### Work required
Your task is to copy every line of the records below that contains "header".
Material to process Block Start
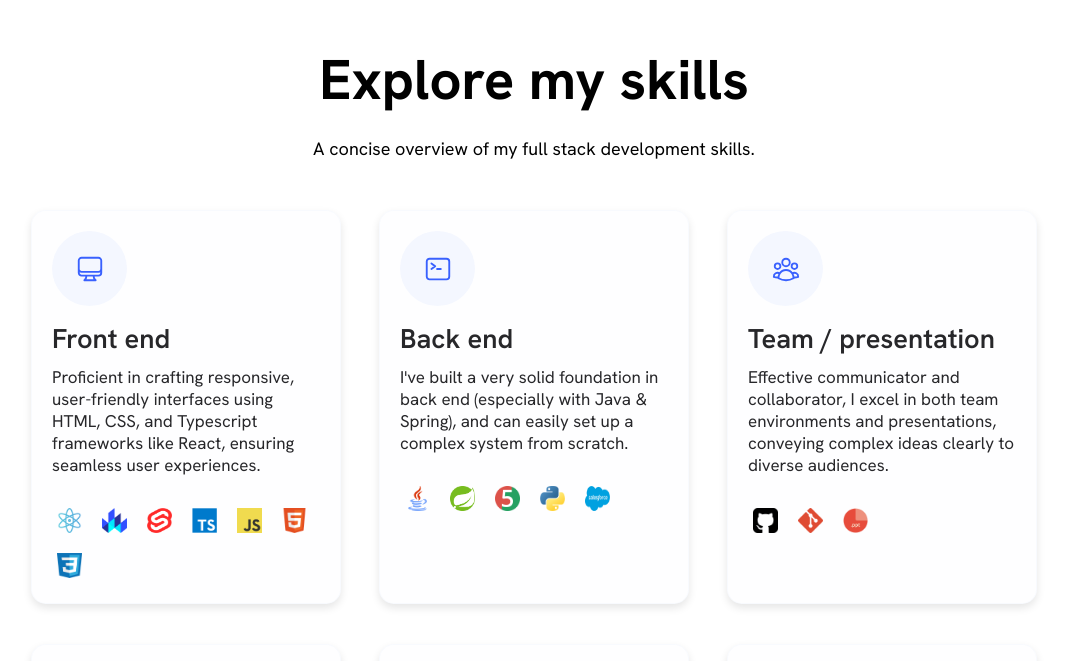
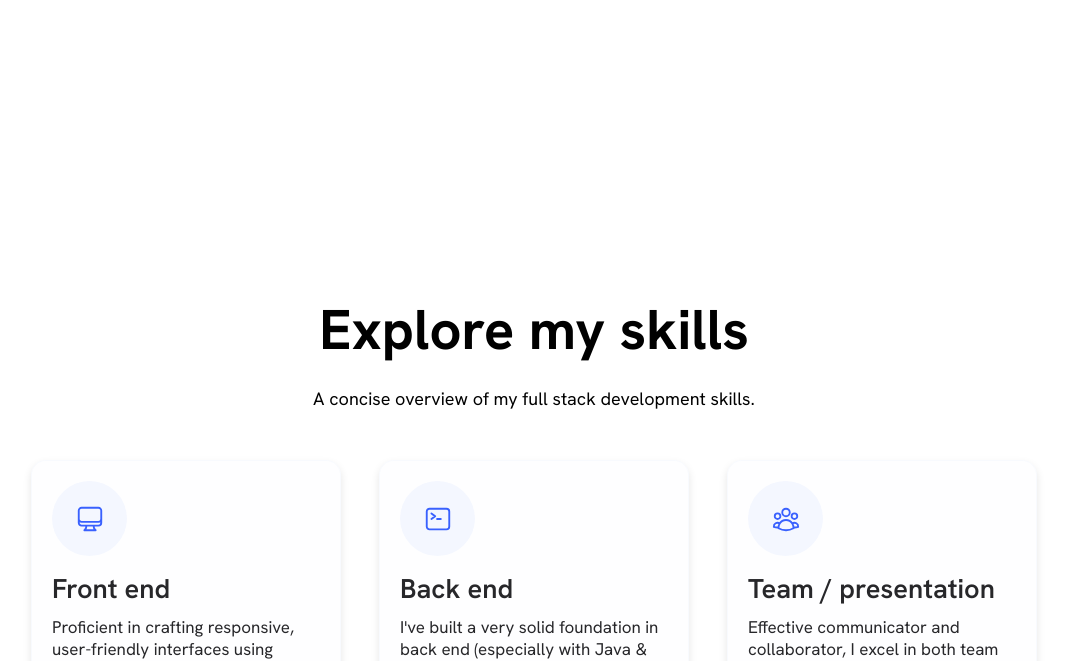
Before and after one commit to wesselvandalen/wesselvandalen.github.io, a React (Create React App) app in the folder my-app/: page / in a window 1280 px wide. Shown: the part 2145-2806 px from the top of the page, without its empty margins (106-1173 px from the left). Built offline with nearby package versions, Linux system fonts and the light colour scheme.

Commit message:
updated css

```diff
--- a/my-app/src/components/offerings.css
+++ b/my-app/src/components/offerings.css
@@ -122,6 +122,7 @@
 @media screen and (max-width: 1920px) {
 
     .offerings-view-content {
+        margin-top: 500px;
         width: 80vw;
     }
 
```
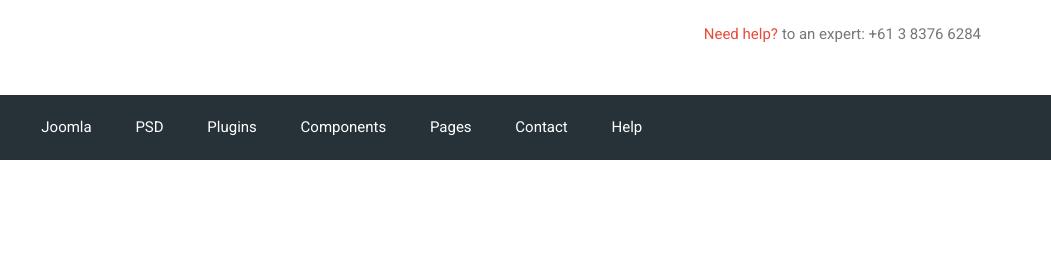
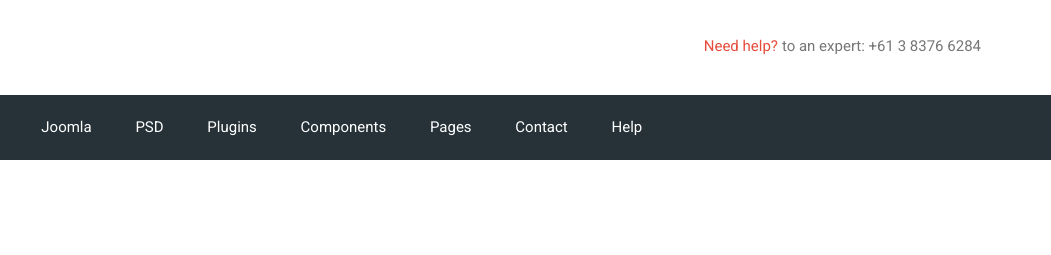
Before and after one commit to novgorodskii/Marketplace, a website: page app/header-footer.html in a window 1280 px wide. Shown: the top 255 px of the page, 229-1280 px from the left. Drawn offline with Linux system fonts and the light colour scheme.

Commit message:
fix-header

```diff
--- a/app/css/component/header-footer.css
+++ b/app/css/component/header-footer.css
@@ -6,7 +6,7 @@
 .header .top-header{
     padding: 27px 0;
 }
-.header .htop-header .auth-controls{
+.header .top-header .auth-controls{
     line-height: 38px;
 }
 .header .auth-controls span{
```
Material to process Block End
### Reply
Before and after one commit to novgorodskii/Marketplace, a website: page app/header-footer.html in a window 1280 px wide. Shown: the top 255 px of the page, 229-1280 px from the left. Drawn offline with Linux system fonts and the light colour scheme.
fix-header
--- a/app/css/component/header-footer.css
+++ b/app/css/component/header-footer.css
 .header .top-header{
-.header .htop-header .auth-controls{
+.header .top-header .auth-controls{
 .header .auth-controls span{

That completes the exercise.